Excerpted records:
⟨
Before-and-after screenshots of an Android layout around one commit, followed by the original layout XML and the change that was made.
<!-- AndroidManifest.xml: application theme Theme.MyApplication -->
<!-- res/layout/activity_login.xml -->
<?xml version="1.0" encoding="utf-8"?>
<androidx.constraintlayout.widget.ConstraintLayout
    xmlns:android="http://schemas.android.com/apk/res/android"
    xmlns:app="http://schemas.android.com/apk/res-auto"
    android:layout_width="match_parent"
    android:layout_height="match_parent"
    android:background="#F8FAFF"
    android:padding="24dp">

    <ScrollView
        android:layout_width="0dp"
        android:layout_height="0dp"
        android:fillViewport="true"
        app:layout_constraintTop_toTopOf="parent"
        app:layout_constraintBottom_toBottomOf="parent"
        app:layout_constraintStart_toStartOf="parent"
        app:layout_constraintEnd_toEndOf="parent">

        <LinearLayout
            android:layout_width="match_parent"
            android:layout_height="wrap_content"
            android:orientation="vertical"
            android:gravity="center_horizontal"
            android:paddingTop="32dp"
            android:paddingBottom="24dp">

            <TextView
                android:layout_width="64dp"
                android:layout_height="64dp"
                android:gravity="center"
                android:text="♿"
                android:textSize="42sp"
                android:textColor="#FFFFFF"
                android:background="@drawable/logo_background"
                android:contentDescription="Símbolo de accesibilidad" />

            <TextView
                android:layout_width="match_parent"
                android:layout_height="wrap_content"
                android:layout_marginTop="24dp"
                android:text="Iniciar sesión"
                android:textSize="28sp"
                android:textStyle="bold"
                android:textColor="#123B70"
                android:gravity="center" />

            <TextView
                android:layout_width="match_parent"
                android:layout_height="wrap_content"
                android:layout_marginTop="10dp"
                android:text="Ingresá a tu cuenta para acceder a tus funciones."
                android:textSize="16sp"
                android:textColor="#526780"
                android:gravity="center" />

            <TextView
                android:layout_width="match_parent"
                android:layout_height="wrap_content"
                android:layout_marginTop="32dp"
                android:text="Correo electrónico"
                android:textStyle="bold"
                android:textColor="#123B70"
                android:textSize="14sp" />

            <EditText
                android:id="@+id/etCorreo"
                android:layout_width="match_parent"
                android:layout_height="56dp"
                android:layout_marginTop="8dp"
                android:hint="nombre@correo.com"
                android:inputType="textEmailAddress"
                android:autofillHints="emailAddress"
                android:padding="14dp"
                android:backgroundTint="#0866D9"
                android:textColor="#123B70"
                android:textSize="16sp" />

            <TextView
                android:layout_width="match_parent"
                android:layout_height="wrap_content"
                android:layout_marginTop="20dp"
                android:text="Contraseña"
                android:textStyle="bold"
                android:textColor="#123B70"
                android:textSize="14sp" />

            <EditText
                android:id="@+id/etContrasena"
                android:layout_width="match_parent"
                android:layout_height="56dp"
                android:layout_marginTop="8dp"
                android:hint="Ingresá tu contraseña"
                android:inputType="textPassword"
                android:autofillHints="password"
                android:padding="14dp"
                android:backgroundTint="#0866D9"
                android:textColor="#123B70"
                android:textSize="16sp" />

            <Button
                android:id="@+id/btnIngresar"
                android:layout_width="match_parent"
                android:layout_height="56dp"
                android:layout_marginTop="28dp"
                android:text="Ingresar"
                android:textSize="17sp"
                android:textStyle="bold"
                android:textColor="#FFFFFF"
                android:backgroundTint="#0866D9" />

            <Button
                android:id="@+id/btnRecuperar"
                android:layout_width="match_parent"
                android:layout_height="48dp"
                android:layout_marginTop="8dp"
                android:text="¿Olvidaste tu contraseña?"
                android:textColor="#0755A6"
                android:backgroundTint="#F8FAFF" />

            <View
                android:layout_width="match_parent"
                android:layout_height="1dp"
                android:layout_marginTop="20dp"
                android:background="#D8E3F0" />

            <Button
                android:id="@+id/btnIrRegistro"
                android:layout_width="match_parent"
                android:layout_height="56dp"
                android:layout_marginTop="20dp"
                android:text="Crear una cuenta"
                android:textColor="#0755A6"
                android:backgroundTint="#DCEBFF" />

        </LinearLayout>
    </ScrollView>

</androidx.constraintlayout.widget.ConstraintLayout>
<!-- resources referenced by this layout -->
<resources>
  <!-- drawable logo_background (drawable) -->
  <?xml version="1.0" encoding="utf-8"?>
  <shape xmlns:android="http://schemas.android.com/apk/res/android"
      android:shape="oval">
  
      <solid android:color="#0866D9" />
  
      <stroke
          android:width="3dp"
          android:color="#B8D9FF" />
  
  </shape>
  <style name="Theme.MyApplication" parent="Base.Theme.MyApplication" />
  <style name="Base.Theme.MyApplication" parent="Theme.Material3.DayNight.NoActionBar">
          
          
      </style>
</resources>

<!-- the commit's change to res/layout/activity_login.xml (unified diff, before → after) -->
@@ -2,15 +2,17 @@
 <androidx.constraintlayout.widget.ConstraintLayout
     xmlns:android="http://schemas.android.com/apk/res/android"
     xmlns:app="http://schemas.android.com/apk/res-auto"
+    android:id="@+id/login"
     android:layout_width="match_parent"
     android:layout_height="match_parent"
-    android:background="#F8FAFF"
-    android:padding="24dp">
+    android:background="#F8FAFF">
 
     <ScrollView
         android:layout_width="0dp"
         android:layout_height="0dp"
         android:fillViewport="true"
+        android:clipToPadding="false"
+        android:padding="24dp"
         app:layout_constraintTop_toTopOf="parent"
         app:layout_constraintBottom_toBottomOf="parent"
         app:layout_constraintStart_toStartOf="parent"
⟩
⟨
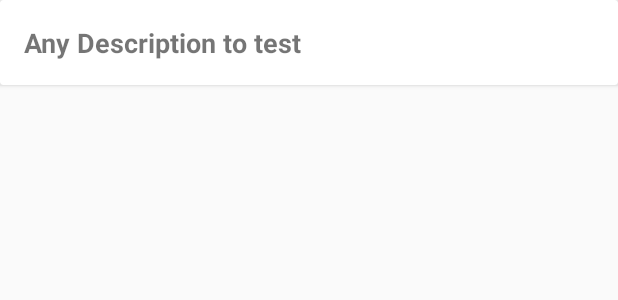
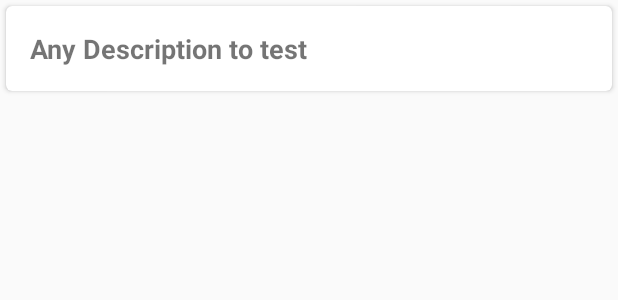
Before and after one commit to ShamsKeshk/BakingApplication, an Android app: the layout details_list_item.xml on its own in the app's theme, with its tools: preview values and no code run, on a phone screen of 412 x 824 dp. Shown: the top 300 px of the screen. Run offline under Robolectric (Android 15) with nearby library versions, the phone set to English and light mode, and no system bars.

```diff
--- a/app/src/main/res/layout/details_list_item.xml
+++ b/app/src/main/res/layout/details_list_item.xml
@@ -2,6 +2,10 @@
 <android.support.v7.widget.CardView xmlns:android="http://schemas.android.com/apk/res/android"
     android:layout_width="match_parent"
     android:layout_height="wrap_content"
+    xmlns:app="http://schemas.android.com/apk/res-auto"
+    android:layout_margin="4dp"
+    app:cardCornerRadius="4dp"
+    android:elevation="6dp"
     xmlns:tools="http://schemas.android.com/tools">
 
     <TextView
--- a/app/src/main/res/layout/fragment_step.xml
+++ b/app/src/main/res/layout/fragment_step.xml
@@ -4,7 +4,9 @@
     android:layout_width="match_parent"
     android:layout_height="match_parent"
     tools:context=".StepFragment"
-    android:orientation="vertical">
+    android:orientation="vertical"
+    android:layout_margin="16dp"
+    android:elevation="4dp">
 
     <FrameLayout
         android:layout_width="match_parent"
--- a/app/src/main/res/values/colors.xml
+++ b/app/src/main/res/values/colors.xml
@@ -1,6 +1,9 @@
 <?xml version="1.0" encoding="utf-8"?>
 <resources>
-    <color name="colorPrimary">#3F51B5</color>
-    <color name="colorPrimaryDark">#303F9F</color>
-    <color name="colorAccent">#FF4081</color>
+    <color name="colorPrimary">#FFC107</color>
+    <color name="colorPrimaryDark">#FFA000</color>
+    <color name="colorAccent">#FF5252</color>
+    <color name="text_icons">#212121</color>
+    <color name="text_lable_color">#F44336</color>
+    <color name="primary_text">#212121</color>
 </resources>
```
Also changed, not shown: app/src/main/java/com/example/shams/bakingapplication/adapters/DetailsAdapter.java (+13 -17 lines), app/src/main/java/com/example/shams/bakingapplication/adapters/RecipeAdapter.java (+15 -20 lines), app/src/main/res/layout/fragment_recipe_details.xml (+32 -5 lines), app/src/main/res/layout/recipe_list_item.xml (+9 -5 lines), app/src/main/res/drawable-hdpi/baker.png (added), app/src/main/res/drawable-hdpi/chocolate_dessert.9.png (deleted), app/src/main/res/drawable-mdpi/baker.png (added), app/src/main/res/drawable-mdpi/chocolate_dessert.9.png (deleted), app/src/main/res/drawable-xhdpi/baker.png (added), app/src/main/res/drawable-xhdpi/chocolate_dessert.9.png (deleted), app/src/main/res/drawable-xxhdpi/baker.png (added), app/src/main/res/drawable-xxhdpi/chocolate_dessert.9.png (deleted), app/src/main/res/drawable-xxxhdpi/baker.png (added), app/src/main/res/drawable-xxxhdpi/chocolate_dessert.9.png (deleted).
⟩
What to work on: Find how many lines in the records contain the string "Base", then give the number alone.

Task answer: 2